We now consider A.M. No. 09-2-32-MTC where the Court directed[17] Angeles to (1) restitute the balance of the JDF amounting to P398.20, and submit to the CMO-OCA a copy of the machine-validated deposit slip as proof of the restitution; and (2) submit valid documents showing that withdrawn cash bonds amounting to P64,200.00 and undeposited cash bonds of P64,000.00 were deposited in the Courts FF or were refunded to the concerned bondsmen/litigants, otherwise, to restitute said amounts.

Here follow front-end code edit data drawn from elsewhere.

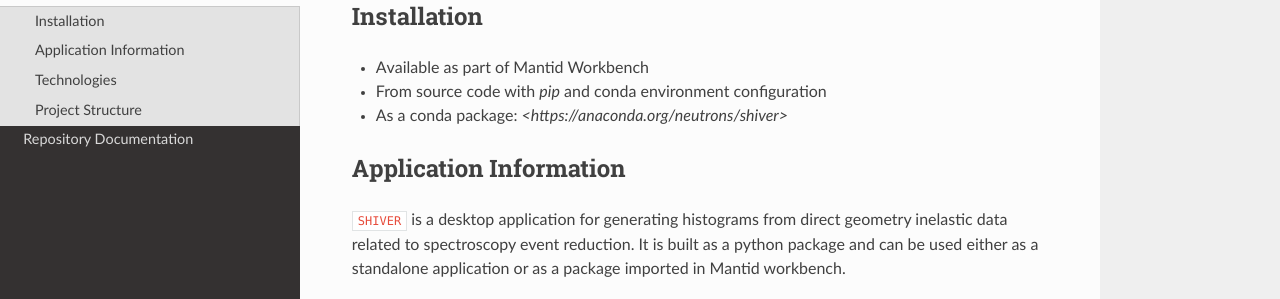
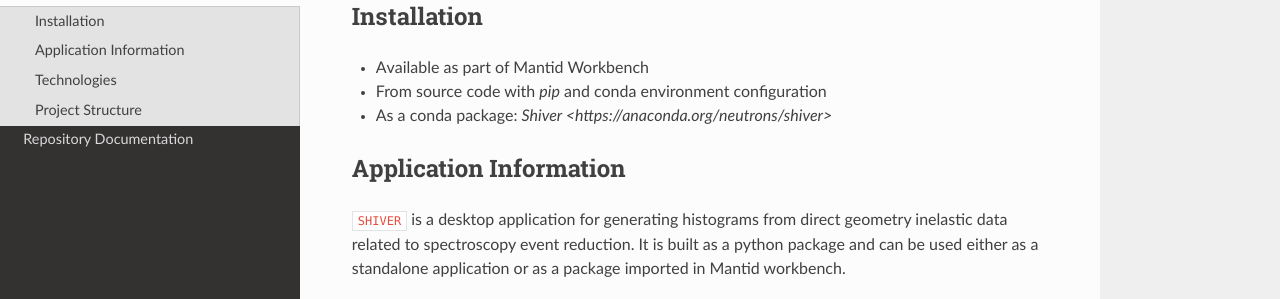
Before and after one commit to neutrons/Shiver, a Sphinx documentation site: the page built from docs/source/usage.rst, in a window 1280 px wide and 1085 px high. Shown: the part 160-459 px from the top of the window. Built offline with Sphinx 7.4.7 and the Read the Docs theme 2.0.0, drawn with Linux system fonts in a browser that asks for light colours; the version number could not be read and is left out.

Commit message:
url for conda package

```diff
--- a/docs/source/usage.rst
+++ b/docs/source/usage.rst
@@ -8,7 +8,7 @@
 
 - Available as part of Mantid Workbench
 - From source code with `pip` and conda environment configuration
-- As a conda package: `<https://anaconda.org/neutrons/shiver>`
+- As a conda package: `Shiver <https://anaconda.org/neutrons/shiver>`
 
 Application Information
 -----------------------
```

On May 15, 2009, Angeles submitted to the OCA her memorandum of compliance with the Courts directives.[18] It was accompanied by several annexes purporting to show in detail her compliance, but the OCA does not appear to have validated the compliance. In this light, we find that compliance with the Courts directives of March 9, 2009 needs to be validated; otherwise, the proceeds of her separation benefits shall be applied to her accountabilities.


WHEREFORE, premises considered, Ms. Marissa U. Angeles, Clerk of Court II, MTC, Pantabangan, Nueva Ecija, is declared LIABLE for dishonesty and grave misconduct, and is DISMISSED from the service with forfeiture of all benefits except accrued leave credits, if any, and with prejudice to her re-employment in any branch or service of the government, including government-owned and controlled corporations.

The Court Management Office of the Office of the Court Administrator is DIRECTED to validate and confirm Angeles compliance with the Courts directives of March 9, 2009; otherwise, part or the whole of what Angeles shall receive as accrued benefits should answer for her accountabilities, if any.






Chief Justice





Associate Justice Associate Justice





Associate Justice Associate Justice





Associate Justice Associate Justice





Associate Justice Associate Justice





Associate Justice Associate Justice



No part. Acted on the matter as Court Administrator


Associate Justice Associate Justice





Associate Justice Associate Justice

[1] Rollo (A.M. No. 09-2-32-MTC), p. 52.

[2] Rollo (A.M. No. P-10-2880), pp. 167-170.

[3] Rollo (A.M. No. 09-2-32-MTC), pp. 4-10.

[4] Rollo (A.M. No. P-10-2880), p. 1.

[5] Id. at 118.

[6] Id. at 85.

[7] Supra note 1.

[8] Rollo (A.M. No. P-10-2280), pp. 274-281.

[9] Id. at 176.

[10] Id. at 177.

[11] Id. at 168.

[12] Id. at 169.

[13] Id. at 170.

[14] Id. at 171.

[15] Supra note 8, at 7, par. 3.

[16] A.M. No. P-10-2880, pp. 276.

[17] Supra note 1.

[18] Rollo (A.M. No. 09-2-32-MTC), pp. 56-71.